# [Exercise details]
Report every line from the following entries that contains the string "wheel".

Records drawn from a dataset:
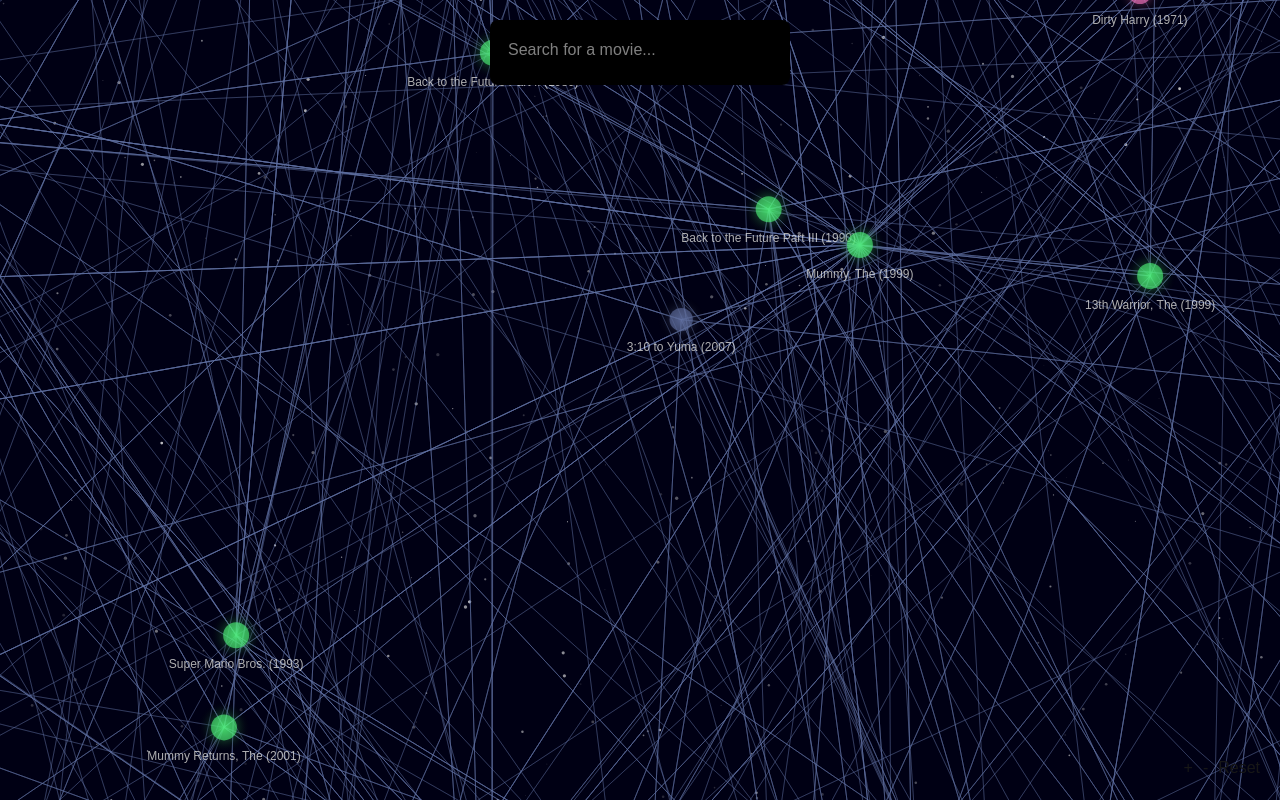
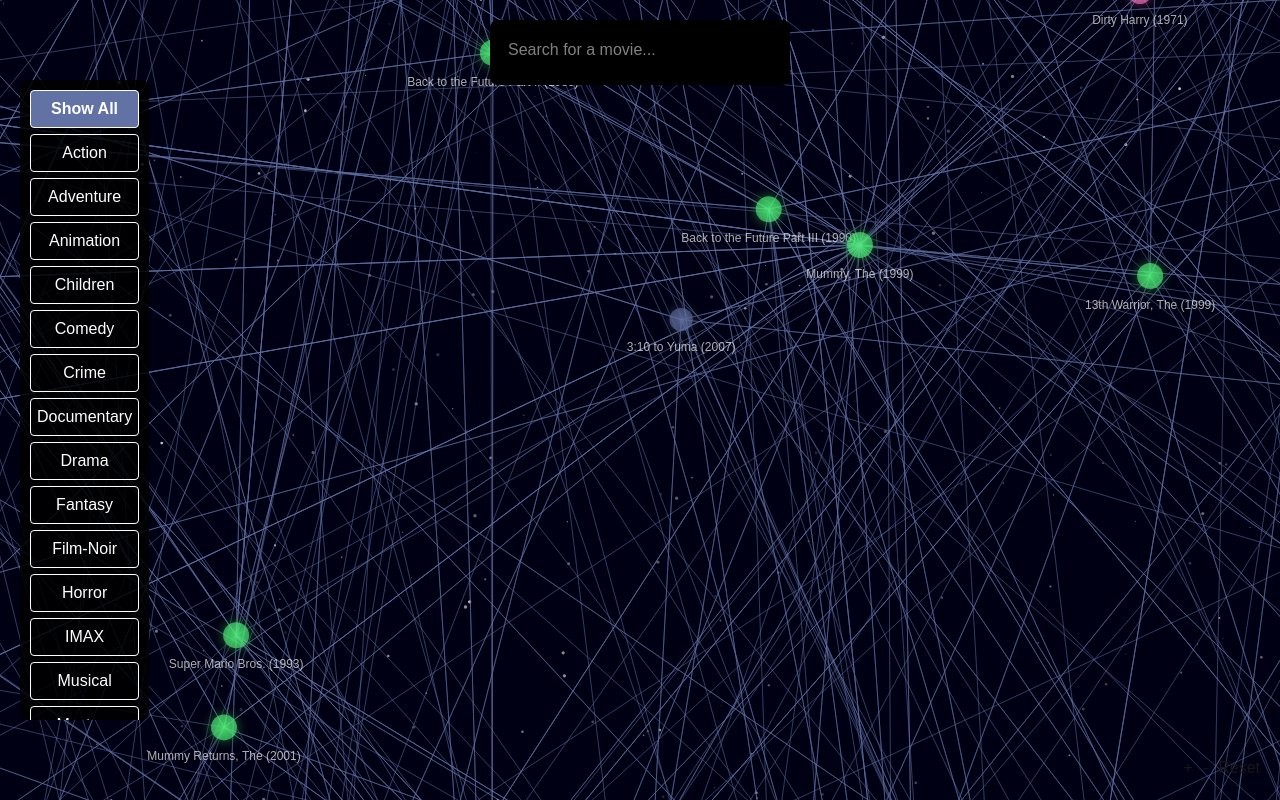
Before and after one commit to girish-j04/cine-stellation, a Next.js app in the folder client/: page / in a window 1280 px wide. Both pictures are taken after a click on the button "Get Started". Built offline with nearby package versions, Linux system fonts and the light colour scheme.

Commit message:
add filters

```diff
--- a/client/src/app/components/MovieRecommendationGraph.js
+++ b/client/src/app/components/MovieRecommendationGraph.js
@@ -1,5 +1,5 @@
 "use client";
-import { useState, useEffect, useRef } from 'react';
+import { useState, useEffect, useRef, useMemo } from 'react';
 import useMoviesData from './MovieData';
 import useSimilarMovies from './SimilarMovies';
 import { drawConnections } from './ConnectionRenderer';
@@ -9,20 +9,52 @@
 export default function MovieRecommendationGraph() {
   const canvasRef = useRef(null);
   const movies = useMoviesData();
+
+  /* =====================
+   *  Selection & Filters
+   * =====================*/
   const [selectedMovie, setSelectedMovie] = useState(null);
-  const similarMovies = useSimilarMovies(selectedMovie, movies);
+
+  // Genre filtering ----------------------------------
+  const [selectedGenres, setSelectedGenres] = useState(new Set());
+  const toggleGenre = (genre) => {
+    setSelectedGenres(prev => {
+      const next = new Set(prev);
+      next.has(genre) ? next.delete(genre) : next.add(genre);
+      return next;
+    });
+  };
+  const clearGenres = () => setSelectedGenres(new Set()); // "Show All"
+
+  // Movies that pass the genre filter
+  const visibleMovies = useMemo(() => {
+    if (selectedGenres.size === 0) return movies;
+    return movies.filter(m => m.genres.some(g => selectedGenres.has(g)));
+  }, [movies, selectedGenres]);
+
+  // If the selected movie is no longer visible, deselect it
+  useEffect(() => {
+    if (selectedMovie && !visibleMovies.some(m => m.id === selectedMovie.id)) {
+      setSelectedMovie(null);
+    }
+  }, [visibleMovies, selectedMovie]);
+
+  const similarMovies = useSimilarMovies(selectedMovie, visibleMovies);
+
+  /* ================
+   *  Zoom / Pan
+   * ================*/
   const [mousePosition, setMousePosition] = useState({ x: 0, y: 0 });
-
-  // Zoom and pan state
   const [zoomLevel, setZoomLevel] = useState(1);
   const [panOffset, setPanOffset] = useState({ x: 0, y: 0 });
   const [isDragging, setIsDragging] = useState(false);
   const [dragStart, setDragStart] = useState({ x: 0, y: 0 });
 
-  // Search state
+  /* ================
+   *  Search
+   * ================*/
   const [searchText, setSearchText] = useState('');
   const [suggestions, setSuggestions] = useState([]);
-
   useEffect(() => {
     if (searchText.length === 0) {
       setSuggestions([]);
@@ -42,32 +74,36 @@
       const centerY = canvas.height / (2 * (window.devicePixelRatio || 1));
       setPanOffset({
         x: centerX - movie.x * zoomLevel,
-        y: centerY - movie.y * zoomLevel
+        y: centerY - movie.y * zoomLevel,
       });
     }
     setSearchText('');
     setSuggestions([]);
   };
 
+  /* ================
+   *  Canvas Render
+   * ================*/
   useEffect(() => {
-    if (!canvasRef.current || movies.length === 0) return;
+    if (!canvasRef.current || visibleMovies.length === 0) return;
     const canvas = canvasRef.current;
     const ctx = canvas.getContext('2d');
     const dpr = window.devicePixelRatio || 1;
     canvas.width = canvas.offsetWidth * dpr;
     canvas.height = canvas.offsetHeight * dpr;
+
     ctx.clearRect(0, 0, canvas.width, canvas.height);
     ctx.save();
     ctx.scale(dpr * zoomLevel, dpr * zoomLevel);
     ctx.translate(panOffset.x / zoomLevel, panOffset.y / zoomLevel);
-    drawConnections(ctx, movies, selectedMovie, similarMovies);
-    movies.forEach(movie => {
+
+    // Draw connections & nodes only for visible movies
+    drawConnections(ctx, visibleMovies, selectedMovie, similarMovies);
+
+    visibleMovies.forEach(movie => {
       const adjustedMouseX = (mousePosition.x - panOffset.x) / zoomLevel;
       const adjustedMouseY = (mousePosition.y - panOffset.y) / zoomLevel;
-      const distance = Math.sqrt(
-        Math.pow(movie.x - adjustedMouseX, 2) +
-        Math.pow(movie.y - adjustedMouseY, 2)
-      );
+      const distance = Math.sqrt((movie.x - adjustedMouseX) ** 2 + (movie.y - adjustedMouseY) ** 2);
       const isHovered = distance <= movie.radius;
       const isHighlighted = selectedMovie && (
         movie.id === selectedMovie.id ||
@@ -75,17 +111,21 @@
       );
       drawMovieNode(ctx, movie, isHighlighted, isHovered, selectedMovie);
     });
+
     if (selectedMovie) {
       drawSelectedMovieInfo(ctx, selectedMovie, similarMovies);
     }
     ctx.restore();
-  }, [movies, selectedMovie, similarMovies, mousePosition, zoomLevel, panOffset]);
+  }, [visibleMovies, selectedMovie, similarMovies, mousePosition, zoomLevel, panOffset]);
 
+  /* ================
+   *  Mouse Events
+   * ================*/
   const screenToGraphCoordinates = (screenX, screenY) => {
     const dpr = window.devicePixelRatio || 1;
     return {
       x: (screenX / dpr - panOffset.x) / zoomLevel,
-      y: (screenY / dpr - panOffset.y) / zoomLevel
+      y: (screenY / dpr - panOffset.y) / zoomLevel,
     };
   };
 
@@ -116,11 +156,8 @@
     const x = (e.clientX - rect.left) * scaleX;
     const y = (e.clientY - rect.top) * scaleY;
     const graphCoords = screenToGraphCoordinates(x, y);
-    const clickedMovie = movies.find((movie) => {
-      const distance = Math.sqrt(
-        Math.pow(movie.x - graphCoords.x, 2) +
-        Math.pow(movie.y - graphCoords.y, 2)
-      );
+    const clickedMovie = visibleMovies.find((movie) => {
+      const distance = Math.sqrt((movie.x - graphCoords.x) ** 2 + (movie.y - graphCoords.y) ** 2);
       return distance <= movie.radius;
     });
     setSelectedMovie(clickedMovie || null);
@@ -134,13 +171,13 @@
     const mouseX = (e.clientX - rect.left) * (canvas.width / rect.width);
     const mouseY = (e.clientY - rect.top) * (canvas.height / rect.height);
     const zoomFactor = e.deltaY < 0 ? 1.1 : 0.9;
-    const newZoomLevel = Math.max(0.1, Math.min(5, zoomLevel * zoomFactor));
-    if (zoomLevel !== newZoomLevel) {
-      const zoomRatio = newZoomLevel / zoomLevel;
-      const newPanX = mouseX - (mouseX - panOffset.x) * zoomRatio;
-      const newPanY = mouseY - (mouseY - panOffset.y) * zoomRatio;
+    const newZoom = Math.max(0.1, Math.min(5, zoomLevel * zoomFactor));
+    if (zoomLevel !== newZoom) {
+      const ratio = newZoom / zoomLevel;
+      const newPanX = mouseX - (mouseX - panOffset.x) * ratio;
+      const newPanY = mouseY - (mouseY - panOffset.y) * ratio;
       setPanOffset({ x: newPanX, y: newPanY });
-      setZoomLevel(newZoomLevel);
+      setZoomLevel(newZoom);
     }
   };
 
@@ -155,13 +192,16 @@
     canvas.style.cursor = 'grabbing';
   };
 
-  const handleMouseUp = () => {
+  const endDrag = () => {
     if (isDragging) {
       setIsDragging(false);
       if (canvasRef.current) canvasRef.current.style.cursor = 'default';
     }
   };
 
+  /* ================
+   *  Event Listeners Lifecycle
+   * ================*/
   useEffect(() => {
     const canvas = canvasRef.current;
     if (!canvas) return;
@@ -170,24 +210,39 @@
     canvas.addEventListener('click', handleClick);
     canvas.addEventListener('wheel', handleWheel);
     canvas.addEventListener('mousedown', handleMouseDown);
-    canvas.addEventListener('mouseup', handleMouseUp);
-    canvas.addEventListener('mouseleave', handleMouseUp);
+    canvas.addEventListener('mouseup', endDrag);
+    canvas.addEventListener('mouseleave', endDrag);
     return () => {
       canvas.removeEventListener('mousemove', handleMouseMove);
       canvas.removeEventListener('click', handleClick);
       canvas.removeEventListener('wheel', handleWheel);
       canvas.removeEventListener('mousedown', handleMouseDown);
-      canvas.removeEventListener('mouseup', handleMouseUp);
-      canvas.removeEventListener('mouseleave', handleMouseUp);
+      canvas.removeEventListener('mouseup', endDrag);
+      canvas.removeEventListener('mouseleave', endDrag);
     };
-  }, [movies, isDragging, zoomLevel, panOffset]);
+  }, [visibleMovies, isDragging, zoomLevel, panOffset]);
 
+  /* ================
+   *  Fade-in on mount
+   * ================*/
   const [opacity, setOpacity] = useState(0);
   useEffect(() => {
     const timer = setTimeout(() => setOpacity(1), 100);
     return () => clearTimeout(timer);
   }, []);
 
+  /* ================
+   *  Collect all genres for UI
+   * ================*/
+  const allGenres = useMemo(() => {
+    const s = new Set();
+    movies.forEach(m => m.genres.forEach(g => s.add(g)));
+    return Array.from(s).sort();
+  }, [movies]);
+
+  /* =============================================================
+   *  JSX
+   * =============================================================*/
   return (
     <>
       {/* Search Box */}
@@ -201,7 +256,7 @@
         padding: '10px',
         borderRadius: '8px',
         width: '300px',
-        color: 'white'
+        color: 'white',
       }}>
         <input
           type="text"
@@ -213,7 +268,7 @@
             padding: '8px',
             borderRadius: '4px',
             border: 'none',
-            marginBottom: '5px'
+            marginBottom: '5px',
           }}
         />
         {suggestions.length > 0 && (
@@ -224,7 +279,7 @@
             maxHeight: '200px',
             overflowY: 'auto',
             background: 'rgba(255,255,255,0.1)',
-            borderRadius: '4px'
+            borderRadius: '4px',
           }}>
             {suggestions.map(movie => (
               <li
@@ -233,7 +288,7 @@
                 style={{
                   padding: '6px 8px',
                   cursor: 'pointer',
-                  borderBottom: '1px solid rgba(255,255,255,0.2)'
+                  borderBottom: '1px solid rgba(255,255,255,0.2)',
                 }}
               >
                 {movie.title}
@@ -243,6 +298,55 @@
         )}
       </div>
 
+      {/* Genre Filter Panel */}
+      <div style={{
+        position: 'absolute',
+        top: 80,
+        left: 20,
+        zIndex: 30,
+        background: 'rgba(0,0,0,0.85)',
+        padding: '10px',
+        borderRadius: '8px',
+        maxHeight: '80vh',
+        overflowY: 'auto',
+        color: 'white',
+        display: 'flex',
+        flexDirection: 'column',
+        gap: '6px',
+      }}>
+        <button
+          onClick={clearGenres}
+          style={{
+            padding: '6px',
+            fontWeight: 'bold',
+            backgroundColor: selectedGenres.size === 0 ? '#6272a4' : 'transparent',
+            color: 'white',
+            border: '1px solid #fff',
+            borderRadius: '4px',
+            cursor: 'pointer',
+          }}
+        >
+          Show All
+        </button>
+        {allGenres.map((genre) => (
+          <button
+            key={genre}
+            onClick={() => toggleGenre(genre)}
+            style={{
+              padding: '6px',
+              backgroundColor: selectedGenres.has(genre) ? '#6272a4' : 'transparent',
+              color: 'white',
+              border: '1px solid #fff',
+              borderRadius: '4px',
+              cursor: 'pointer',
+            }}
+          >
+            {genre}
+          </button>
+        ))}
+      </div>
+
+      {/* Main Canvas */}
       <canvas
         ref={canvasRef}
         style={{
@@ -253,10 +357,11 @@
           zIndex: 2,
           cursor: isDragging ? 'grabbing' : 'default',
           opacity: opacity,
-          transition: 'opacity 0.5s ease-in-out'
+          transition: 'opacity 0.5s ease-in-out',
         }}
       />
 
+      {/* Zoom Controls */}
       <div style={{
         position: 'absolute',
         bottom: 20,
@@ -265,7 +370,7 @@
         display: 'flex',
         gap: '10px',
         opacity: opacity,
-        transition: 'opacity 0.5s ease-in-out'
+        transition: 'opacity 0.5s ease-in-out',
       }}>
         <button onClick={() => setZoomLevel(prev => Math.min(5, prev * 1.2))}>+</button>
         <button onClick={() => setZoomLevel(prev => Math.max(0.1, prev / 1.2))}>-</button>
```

# [Problem solution]
     canvas.addEventListener('wheel', handleWheel);
       canvas.removeEventListener('wheel', handleWheel);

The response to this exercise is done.